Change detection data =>

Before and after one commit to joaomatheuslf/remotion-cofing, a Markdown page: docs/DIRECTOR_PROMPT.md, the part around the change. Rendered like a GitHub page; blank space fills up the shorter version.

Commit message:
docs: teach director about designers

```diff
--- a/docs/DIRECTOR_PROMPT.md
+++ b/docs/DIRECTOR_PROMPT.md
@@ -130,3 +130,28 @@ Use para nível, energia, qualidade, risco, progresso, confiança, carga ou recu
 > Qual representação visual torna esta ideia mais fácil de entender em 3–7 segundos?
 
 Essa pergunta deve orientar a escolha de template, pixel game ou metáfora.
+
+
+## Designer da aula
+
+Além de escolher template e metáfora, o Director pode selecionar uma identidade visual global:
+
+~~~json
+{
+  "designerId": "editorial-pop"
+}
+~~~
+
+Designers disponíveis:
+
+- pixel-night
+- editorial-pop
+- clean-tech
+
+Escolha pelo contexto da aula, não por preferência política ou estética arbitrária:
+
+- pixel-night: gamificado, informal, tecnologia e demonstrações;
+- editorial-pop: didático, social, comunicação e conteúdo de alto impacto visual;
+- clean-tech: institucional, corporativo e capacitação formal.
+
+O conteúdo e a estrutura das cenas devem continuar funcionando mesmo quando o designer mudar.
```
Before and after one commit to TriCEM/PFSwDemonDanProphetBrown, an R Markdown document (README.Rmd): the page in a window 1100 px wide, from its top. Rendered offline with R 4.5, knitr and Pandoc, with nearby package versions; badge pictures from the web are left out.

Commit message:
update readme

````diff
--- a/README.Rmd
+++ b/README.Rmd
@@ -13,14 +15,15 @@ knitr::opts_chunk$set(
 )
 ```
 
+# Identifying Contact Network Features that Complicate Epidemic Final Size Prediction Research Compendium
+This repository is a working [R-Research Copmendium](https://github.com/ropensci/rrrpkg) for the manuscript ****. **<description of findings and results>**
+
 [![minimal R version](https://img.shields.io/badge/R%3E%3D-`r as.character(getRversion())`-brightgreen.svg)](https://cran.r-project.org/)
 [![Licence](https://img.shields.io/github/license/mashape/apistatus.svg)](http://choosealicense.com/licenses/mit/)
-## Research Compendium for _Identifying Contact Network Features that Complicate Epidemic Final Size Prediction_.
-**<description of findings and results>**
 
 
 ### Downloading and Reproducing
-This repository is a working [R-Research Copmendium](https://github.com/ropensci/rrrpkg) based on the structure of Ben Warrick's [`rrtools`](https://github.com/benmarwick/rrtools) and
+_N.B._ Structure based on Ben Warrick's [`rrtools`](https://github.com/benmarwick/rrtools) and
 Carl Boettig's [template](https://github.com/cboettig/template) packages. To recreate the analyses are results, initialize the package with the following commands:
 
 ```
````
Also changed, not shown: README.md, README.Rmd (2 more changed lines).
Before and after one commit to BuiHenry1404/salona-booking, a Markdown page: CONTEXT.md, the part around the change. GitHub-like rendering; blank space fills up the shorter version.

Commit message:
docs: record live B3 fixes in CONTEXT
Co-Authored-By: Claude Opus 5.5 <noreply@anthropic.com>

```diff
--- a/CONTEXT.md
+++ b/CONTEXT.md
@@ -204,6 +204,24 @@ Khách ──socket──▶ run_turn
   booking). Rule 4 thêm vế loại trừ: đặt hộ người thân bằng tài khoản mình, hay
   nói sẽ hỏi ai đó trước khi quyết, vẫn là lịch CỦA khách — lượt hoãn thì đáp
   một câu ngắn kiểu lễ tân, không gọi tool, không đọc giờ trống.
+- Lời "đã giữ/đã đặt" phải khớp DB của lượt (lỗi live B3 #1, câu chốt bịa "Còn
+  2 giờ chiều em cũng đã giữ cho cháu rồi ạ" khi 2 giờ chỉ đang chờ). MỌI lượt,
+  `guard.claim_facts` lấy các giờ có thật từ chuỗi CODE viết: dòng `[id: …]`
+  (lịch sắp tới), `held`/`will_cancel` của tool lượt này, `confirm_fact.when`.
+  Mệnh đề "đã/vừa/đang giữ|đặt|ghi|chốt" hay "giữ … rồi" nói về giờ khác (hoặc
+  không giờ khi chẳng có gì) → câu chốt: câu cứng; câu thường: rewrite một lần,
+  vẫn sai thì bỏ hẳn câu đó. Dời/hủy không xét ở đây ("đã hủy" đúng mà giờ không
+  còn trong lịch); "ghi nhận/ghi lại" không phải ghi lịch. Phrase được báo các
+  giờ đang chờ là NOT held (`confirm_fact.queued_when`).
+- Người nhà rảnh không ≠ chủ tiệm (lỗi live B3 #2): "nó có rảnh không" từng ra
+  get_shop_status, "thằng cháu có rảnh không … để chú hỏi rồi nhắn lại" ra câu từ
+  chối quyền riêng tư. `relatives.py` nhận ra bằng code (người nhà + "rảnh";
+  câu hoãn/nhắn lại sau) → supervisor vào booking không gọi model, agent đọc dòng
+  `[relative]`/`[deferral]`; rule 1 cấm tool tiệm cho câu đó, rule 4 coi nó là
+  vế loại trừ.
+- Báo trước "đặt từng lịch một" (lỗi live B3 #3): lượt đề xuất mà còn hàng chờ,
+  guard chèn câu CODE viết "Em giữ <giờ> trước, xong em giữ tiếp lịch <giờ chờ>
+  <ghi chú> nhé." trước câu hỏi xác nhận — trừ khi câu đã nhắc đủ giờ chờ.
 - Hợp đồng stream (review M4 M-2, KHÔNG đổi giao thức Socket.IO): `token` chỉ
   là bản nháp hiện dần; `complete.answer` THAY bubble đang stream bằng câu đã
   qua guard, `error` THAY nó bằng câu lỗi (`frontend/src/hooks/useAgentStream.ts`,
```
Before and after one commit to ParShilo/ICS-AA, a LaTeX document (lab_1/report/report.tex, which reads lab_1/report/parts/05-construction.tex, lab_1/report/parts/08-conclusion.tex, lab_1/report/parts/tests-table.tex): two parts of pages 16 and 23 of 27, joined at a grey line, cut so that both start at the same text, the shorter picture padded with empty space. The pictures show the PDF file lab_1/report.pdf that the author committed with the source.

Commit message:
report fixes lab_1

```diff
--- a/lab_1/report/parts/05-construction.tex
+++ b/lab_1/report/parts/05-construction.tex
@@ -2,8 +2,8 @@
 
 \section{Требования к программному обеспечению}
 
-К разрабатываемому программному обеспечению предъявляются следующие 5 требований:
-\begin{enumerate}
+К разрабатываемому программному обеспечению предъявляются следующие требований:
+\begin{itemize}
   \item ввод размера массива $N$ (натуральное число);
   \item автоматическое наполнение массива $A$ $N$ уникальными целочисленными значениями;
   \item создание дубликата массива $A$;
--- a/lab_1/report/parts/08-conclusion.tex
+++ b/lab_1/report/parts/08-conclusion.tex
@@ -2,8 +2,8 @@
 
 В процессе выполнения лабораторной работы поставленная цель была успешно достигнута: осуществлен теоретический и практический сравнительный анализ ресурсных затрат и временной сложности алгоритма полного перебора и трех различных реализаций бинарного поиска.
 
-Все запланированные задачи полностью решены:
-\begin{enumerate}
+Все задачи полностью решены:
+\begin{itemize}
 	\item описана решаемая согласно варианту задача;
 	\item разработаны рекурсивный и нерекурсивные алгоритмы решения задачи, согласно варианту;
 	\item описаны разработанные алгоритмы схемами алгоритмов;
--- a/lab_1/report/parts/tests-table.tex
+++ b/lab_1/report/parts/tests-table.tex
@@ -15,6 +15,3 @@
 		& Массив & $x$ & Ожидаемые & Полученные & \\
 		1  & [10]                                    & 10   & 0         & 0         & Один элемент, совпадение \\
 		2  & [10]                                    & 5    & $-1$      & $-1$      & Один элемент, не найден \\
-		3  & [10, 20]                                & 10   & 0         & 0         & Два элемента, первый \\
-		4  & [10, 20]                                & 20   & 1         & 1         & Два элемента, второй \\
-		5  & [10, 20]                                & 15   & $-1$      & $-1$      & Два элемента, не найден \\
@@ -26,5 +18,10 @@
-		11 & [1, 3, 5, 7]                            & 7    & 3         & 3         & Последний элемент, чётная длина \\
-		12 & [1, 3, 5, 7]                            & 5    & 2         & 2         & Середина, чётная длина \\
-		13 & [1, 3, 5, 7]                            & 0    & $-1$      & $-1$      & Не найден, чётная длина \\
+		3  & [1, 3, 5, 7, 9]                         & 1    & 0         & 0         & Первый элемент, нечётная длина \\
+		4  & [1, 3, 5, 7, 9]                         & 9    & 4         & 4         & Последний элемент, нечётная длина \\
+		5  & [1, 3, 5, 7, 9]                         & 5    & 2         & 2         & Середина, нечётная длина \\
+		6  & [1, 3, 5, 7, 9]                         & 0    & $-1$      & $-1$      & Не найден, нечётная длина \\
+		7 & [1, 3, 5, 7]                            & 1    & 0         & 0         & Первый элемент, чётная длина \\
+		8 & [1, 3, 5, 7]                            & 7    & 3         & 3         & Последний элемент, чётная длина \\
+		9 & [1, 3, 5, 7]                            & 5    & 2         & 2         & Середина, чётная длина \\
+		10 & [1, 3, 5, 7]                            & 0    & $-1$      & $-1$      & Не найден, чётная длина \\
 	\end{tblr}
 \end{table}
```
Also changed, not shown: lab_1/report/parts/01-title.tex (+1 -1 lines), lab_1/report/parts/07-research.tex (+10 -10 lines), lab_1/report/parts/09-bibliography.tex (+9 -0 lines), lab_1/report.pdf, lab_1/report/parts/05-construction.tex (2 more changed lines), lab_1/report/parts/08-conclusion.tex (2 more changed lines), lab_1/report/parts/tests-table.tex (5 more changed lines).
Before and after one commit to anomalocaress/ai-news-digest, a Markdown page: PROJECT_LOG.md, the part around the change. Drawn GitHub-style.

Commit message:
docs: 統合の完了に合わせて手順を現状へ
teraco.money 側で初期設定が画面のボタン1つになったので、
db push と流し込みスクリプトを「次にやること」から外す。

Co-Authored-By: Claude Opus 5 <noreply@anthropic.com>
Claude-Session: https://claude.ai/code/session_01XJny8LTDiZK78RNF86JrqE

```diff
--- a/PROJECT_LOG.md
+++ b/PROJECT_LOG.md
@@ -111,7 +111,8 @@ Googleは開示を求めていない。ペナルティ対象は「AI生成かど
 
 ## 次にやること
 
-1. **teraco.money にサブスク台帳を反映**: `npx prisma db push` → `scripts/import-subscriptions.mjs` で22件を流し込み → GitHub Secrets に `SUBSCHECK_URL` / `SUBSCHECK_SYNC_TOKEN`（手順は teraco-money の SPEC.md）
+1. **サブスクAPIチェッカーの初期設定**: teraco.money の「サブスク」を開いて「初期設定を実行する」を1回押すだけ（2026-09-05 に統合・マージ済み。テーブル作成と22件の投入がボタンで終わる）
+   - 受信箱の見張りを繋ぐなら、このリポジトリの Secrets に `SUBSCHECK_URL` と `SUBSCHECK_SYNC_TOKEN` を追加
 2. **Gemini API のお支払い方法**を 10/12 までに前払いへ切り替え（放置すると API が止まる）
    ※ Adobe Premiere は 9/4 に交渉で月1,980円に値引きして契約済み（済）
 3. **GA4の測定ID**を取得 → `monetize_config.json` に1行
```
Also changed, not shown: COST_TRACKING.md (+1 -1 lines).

EXERCISE DETAILS => Copy every line from the records that holds the string "найден".

ANSWER SPACE =>
 		2  & [10]                                    & 5    & $-1$      & $-1$      & Один элемент, не найден \\
-		5  & [10, 20]                                & 15   & $-1$      & $-1$      & Два элемента, не найден \\
-		13 & [1, 3, 5, 7]                            & 0    & $-1$      & $-1$      & Не найден, чётная длина \\
+		6  & [1, 3, 5, 7, 9]                         & 0    & $-1$      & $-1$      & Не найден, нечётная длина \\
+		10 & [1, 3, 5, 7]                            & 0    & $-1$      & $-1$      & Не найден, чётная длина \\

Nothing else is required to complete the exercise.